    • Jonathan Seidman

      that’s true of EVERY player.

    • gomer_rs

      I agree with this regarding the QB powers described, but as a Seahawk fan and seeing RW develop and watching a lot of Kaepernick, I will say that these QBs take a lot bigger and uglier hits in the pocket than they do optioning a player from the shotgun or running a naked boot.

      • Kornel Hartung

        Can’t agree more. The pocket behind a semidecent line is more of a danger. Just take a look at all the qb injuries in the last couple of years. There were quite a few, and I can’t recall any happened during a design rush.

    • David Swanner

      Yes, that’s true.
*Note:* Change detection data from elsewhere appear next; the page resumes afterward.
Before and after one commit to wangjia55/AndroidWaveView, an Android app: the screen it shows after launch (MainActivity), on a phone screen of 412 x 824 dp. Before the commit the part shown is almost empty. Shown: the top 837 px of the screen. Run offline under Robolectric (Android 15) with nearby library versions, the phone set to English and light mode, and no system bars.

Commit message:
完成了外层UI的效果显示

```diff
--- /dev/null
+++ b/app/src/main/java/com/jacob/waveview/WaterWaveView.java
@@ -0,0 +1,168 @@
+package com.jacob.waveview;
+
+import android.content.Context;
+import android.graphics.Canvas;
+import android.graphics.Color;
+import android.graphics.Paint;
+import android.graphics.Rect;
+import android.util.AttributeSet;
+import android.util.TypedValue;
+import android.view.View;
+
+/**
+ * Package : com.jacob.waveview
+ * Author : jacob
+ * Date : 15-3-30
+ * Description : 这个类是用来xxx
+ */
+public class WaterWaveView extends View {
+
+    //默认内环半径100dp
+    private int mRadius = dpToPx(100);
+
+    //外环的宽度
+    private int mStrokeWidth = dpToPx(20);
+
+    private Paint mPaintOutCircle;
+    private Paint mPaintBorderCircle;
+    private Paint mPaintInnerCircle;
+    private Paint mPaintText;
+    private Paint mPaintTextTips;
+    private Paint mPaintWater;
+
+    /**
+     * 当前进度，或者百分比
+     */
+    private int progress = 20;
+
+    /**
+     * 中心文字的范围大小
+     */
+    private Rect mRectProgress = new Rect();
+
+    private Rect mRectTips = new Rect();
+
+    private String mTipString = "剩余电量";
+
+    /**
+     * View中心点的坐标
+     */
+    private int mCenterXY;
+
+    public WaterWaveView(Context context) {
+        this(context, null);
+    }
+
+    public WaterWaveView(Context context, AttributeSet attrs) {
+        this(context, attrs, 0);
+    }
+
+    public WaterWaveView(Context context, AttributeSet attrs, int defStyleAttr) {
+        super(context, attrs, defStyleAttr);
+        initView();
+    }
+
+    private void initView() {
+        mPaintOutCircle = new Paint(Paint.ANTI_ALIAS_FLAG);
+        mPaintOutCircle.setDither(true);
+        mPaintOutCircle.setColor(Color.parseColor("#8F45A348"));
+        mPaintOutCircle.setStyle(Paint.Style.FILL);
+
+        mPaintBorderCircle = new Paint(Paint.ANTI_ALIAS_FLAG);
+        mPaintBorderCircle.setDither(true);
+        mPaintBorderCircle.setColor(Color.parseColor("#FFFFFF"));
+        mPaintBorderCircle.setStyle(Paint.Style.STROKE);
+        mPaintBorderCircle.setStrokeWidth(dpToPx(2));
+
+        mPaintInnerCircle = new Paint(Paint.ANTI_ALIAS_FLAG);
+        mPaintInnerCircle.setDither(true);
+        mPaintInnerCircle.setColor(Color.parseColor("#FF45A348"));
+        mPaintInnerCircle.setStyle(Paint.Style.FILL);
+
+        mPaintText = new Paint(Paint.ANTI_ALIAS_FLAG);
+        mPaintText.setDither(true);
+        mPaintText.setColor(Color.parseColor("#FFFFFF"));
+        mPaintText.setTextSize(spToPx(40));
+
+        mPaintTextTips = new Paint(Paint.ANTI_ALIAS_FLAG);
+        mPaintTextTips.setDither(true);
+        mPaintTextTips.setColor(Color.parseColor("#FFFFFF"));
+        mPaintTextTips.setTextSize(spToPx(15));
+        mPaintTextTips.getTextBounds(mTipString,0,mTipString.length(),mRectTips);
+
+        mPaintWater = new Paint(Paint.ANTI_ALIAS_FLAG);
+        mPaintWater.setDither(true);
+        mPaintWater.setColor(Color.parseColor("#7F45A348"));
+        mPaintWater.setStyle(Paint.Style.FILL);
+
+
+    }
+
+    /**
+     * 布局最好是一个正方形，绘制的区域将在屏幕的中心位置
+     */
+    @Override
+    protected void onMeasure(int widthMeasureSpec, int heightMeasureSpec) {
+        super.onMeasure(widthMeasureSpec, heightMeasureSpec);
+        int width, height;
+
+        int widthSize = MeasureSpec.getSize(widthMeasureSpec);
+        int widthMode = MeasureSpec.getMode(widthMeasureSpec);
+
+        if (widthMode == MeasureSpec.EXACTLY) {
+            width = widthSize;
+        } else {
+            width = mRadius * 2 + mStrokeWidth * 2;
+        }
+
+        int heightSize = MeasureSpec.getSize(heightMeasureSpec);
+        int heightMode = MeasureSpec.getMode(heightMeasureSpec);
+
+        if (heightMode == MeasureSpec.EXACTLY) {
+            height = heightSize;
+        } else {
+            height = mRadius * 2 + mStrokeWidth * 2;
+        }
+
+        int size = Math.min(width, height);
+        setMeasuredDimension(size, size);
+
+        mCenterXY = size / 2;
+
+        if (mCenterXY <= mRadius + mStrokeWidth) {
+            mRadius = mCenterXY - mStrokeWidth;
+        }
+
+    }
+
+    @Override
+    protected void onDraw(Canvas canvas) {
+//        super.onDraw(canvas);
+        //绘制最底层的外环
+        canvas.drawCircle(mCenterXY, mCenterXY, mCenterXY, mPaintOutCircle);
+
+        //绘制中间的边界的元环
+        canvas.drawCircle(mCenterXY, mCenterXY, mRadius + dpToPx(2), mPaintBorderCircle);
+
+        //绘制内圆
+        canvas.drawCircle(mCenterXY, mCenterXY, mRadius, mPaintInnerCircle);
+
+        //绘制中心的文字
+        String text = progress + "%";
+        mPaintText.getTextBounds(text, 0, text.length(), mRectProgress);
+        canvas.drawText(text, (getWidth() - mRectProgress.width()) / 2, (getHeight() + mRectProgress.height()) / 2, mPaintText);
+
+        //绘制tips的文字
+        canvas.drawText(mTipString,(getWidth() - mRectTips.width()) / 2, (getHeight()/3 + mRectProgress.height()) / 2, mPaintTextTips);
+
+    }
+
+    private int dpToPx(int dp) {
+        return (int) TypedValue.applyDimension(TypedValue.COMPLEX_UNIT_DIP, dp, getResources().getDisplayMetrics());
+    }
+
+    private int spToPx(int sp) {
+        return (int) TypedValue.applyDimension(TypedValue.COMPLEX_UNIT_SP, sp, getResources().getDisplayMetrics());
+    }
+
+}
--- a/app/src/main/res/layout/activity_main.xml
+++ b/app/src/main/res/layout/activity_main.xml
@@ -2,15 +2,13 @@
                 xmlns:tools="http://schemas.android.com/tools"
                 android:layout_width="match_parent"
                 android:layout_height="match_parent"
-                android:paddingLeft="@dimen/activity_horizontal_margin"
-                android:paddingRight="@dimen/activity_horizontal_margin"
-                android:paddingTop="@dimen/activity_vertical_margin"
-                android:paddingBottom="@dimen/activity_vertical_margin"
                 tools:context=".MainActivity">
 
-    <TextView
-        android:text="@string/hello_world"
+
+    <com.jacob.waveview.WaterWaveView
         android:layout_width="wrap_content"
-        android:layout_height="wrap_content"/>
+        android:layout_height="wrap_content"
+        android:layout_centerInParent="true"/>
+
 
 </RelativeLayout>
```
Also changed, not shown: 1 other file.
But Cam’s got a lot smarter about running out of bounds or doing a hook slide. Sacrificing a few yards in gains to save a lot of wear and tear on his body.
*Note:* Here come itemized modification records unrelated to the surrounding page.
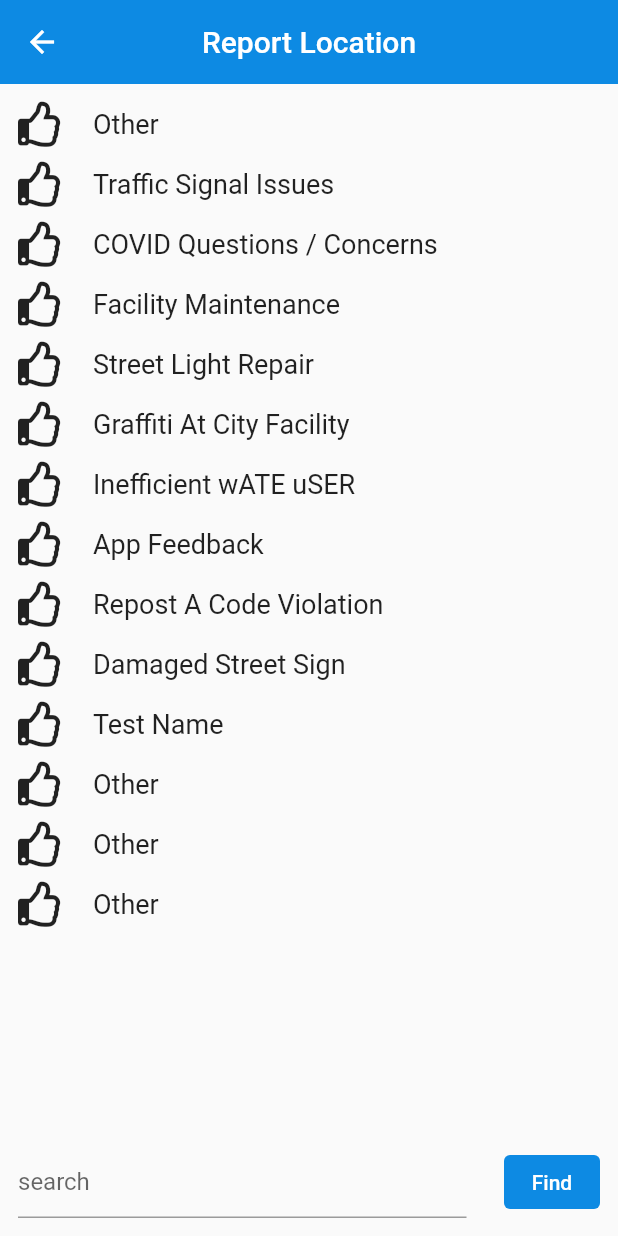
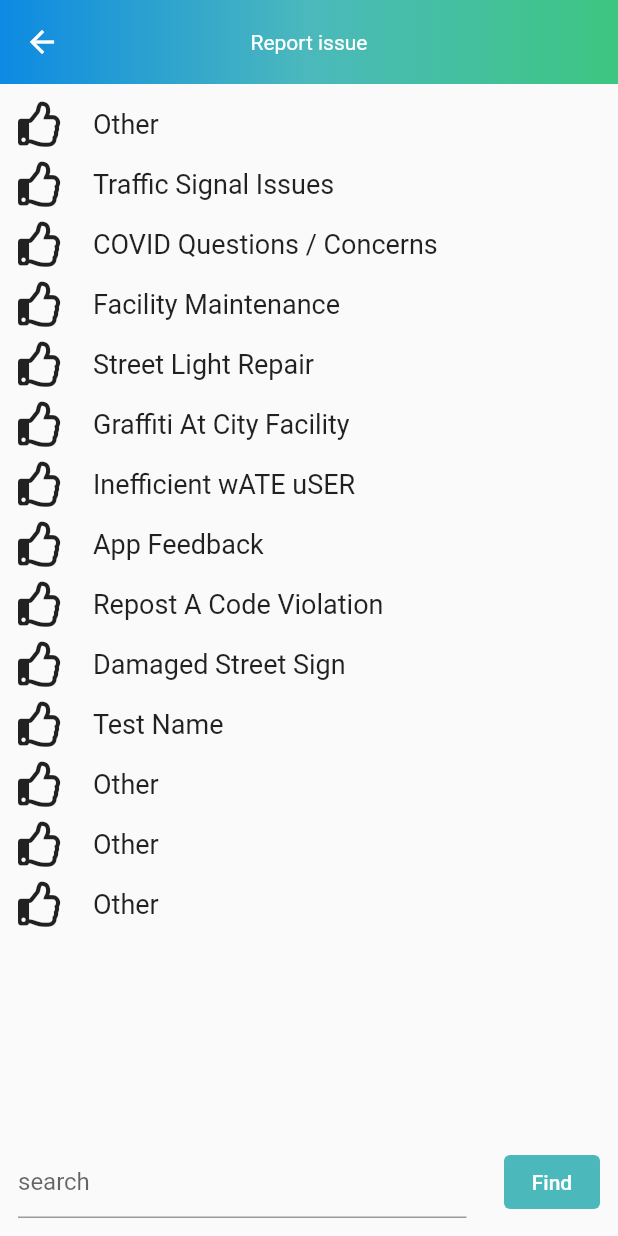
Before and after one commit to youssefa111/Irvine_application, a Flutter app: the screen it shows once a user with an empty profile is signed in, after a tap on "Report an issue", on a phone screen of 412 x 824 dp. Run offline on Flutter 3.47's test engine with Material 2 defaults, Android fonts, the phone set to English and light mode, and no system bars; our stand-ins replace animated_splash_screen, bloc, cloud_firestore, conditional_builder_null_safety, firebase_auth, firebase_core and 5 more; accounts and stored records are empty.

Commit message:
update 10

```diff
--- a/lib/business_logic/cubit/homescreen_cubit/home_screen_cubit.dart
+++ b/lib/business_logic/cubit/homescreen_cubit/home_screen_cubit.dart
@@ -1,9 +1,11 @@
 import 'package:bloc/bloc.dart';
 import 'package:cloud_firestore/cloud_firestore.dart';
+import 'package:firebase_auth/firebase_auth.dart';
 import 'package:first_task/helper/componants/homescreen_componants/news_container.dart';
 import 'package:first_task/helper/componants/homescreen_componants/reports_container.dart';
 import 'package:first_task/model/news_model.dart';
 import 'package:first_task/model/report_model.dart';
+import 'package:first_task/model/user_model.dart';
 import 'package:flutter/cupertino.dart';
 import 'package:flutter_bloc/flutter_bloc.dart';
 import 'package:font_awesome_flutter/font_awesome_flutter.dart';
@@ -16,6 +18,7 @@ class HomeScreenCubit extends Cubit<HomeScreenState> {
 
   static HomeScreenCubit get(BuildContext context) => BlocProvider.of(context);
 
+  //==================== HomeData Function ==========================
   List dataList = [];
 
   Future<void> getHomeData() async {
@@ -52,6 +55,21 @@ class HomeScreenCubit extends Cubit<HomeScreenState> {
     }
   }
 
+  //====================== UserData Function ====================================
+
+  late UserModel userData;
+
+  Future<UserModel> userDataLoad() async {
+    var result = await FirebaseFirestore.instance
+        .collection('users')
+        .doc(FirebaseAuth.instance.currentUser!.uid)
+        .get();
+    return userData = UserModel.fromMap(result.data() as Map<String, dynamic>);
+  }
+  //================================================================
+
+  //==================== Filter Function ==========================
+
   var filterList = [];
 
   void filterHome(int index) {
@@ -76,10 +94,15 @@ class HomeScreenCubit extends Cubit<HomeScreenState> {
     }
   }
 
-  bool isAgree = false;
-  bool isDisagree = false;
+  //================================================================
+
+  //==================== Interact Functions ==========================
+
   IconData agreedIcon = FontAwesomeIcons.thumbsUp;
   IconData disagreedIcon = FontAwesomeIcons.thumbsDown;
+
+  //==================== Agree Function ==========================
+
   Future<void> interactAgree(String postKey) async {
     emit(InteractedLoading());
     DocumentSnapshot instance =
@@ -120,6 +143,8 @@ class HomeScreenCubit extends Cubit<HomeScreenState> {
       emit(InteractedError());
     }
   }
+
+  //==================== Disagree Function ==========================
 
   Future<void> interactDisagree(String postKey) async {
     emit(InteractedLoading());
@@ -162,6 +187,8 @@ class HomeScreenCubit extends Cubit<HomeScreenState> {
     }
   }
 
+  //==================== Thank Function ==========================
+
   Future<void> interactThank(String postKey) async {
     emit(InteractedLoading());
     DocumentSnapshot instance =
@@ -193,14 +220,24 @@ class HomeScreenCubit extends Cubit<HomeScreenState> {
     }
   }
 
+  //==================== Comment Function ==========================
+
   void comment() {}
 
+  //================================================================
+
+  //==================== Search Function ==========================
   var searchList = [];
   void search(String text) {}
 
+  //================================================================
+
+  //==================== Options Function ==========================
   void hidePost(String key, BuildContext context) {
     dataList.removeWhere((element) => element.toString().contains(key));
     Navigator.pop(context);
     emit(OptionsSucessfully());
   }
+
+  //================================================================
 }
--- a/lib/helper/componants/homescreen_componants/drawer.dart
+++ b/lib/helper/componants/homescreen_componants/drawer.dart
@@ -1,3 +1,5 @@
+import 'package:cloud_firestore/cloud_firestore.dart';
+import 'package:firebase_auth/firebase_auth.dart';
 import 'package:first_task/business_logic/cubit/authentication_cubit/cubit/authentication_cubit.dart';
 import 'package:first_task/helper/constants/constants.dart';
 import 'package:first_task/presentation/profile_screens/profile_screen.dart';
@@ -5,8 +7,6 @@ import 'package:flutter/material.dart';
 import 'package:flutter_bloc/flutter_bloc.dart';
 
 class HomeDrawer extends StatelessWidget {
-  const HomeDrawer({Key? key}) : super(key: key);
-
   @override
   Widget build(BuildContext context) {
     return BlocProvider(
@@ -52,7 +52,8 @@ class HomeDrawer extends StatelessWidget {
                     ),
                     Center(
                       child: Text(
-                        'Youssef Hussein',
+                        FirebaseAuth.instance.currentUser!.displayName
+                            .toString(),
                         style: Theme.of(context).textTheme.headline5!.copyWith(
                             color: Colors.white, fontWeight: FontWeight.w600),
                       ),
@@ -62,7 +63,7 @@ class HomeDrawer extends StatelessWidget {
                     ),
                     Center(
                         child: Text(
-                      'youssefhussien97@gmail.com',
+                      FirebaseAuth.instance.currentUser!.email.toString(),
                       style: Theme.of(context).textTheme.subtitle2!.copyWith(
                             color: Colors.white,
                           ),
--- a/lib/main.dart
+++ b/lib/main.dart
@@ -42,7 +42,18 @@ class MyApp extends StatelessWidget {
         // builder: DevicePreview.appBuilder, // Add the builder here
         debugShowCheckedModeBanner: false,
         theme: ThemeData(
-          primaryColor: HexColor("#0D8AE3"),
+          appBarTheme: AppBarTheme(
+            foregroundColor: Colors.white,
+            titleTextStyle: TextStyle(
+              color: Colors.white,
+            ),
+            color: Colors.white,
+            centerTitle: true,
+            iconTheme: IconThemeData(
+              color: Colors.white,
+            ),
+          ),
+          primaryColor: HexColor("#4BB9BC"),
         ),
         home: Container(
           decoration: BoxDecoration(
--- a/lib/model/user_model.dart
+++ b/lib/model/user_model.dart
@@ -1,7 +1,7 @@
 import 'dart:convert';
 
 class UserModel {
-  final String userID;
+  late String userID;
   final String address;
   final String name;
   final String email;
@@ -9,7 +9,6 @@ class UserModel {
   final String neighborhood;
   final int phone;
   UserModel({
-    required this.userID,
     required this.address,
     required this.name,
     required this.email,
@@ -32,7 +31,6 @@ class UserModel {
 
   factory UserModel.fromMap(Map<String, dynamic> map) {
     return UserModel(
-      userID: map['userID'],
       address: map['address'],
       name: map['name'],
       email: map['email'],
--- a/lib/presentation/add_screens/report_category_screen.dart
+++ b/lib/presentation/add_screens/report_category_screen.dart
@@ -1,3 +1,4 @@
+import 'package:first_task/helper/constants/constants.dart';
 import 'package:first_task/presentation/add_screens/report_screen.dart';
 import 'package:flutter/material.dart';
 import 'package:font_awesome_flutter/font_awesome_flutter.dart';
@@ -9,9 +10,17 @@ class ReportCategoryScreen extends StatelessWidget {
   Widget build(BuildContext context) {
     return Scaffold(
       appBar: AppBar(
+        flexibleSpace: Container(
+          decoration: BoxDecoration(
+            gradient: linearGradient,
+          ),
+        ),
         elevation: 0.0,
         centerTitle: true,
-        title: Text('Report Location'),
+        title: Text(
+          'Report issue',
+          style: TextStyle(color: Colors.white),
+        ),
       ),
       body: Padding(
         padding: const EdgeInsets.all(12.0),
--- a/lib/presentation/home_screens/home_screen.dart
+++ b/lib/presentation/home_screens/home_screen.dart
@@ -1,7 +1,10 @@
+import 'dart:ui';
+
 import 'package:first_task/business_logic/cubit/homescreen_cubit/home_screen_cubit.dart';
 import 'package:first_task/helper/componants/homescreen_componants/drawer.dart';
 import 'package:first_task/helper/componants/homescreen_componants/filter_dialog.dart';
 import 'package:first_task/helper/componants/homescreen_componants/top_container.dart';
+import 'package:first_task/helper/constants/constants.dart';
 import 'package:first_task/presentation/add_screens/news_screen.dart';
 import 'package:first_task/presentation/add_screens/report_category_screen.dart';
 import 'package:flutter/material.dart';
@@ -15,10 +18,21 @@ class HomeScreen extends StatelessWidget {
   Widget build(BuildContext context) {
     return Scaffold(
       appBar: AppBar(
-        backgroundColor: Theme.of(context).primaryColor,
+        iconTheme: IconThemeData(color: Colors.white),
+        flexibleSpace: Container(
+          decoration: BoxDecoration(
+            gradient: linearGradient,
+          ),
+        ),
         elevation: 0.0,
         centerTitle: true,
-        title: const Text('Irvine'),
+        title: const Text(
+          'Irvine',
+          style: TextStyle(
+            color: Colors.white,
+            fontWeight: FontWeight.bold,
+          ),
+        ),
       ),
       drawer: HomeDrawer(),
       body: HomeBody(),
@@ -145,15 +159,17 @@ class ViewSection extends StatelessWidget {
             ),
           ],
         ),
-        SizedBox(
-          height: 10,
-        ),
         Expanded(child: BlocBuilder<HomeScreenCubit, HomeScreenState>(
           builder: (context, state) {
             return RefreshIndicator(
               onRefresh: () => HomeScreenCubit.get(context).getHomeData(),
-              child: ListView.separated(
-                  itemBuilder: (context, index) => state is FilteredSucessfully
+              child: state is HomeScreenLoading
+                  ? Center(
+                      child: CircularProgressIndicator(),
+                    )
+                  : ListView.separated(
+                      itemBuilder: (context, index) =>
+                          state is FilteredSucessfully
                               ? HomeScreenCubit.get(context).filterList[index]
                               : HomeScreenCubit.get(context).dataList[index],
                       separatorBuilder: (context, index) => Container(
```
Also changed, not shown: lib/presentation/add_screens/news_screen.dart (+12 -2 lines), lib/presentation/add_screens/report_screen.dart (+10 -2 lines). Lines whose indentation alone changed are shown as unchanged.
  • crosseyedlemon

    First PFF staffers were beating the drum calling for Palmer to be considered MVP and now they are beating the drum for Newton. Looks like they are dead set against supporting the guy who actually will win the award though.

    • Jonathan Seidman

      it’s going to be Cam or Palmer unless they get hurt…book it.

    • codered5

      And who would that be. Palmer has the best numbers and the second best record so who is it that “will” win the the award?

  • Jonathan Seidman

    i know they’ll get Benjamin back next year, but imagine if they added a legit WR to that group?

    they’d score 40/game….heck, they are almost doing that now without Benjamin and another WR threat.

    if only Ginn didn’t have stonehands, he’d have 15 TDs this year.

  • a57se

    So Cam Newton is awesome sauce because he can run…

  • JudoPrince

    “At this point, it’s not news to anybody to suggest that Newton has become a very talented, if flawed, passer”

    Way to go out on a limb there. Which QB isn’t flawed as a passer? Have you seen Brady’s deep throws down field? They look more akin to flying ducks.

  • James Winslow

    In my opinion he’s the MVP because heis 12-0 he seems to have his best games when his team is behind.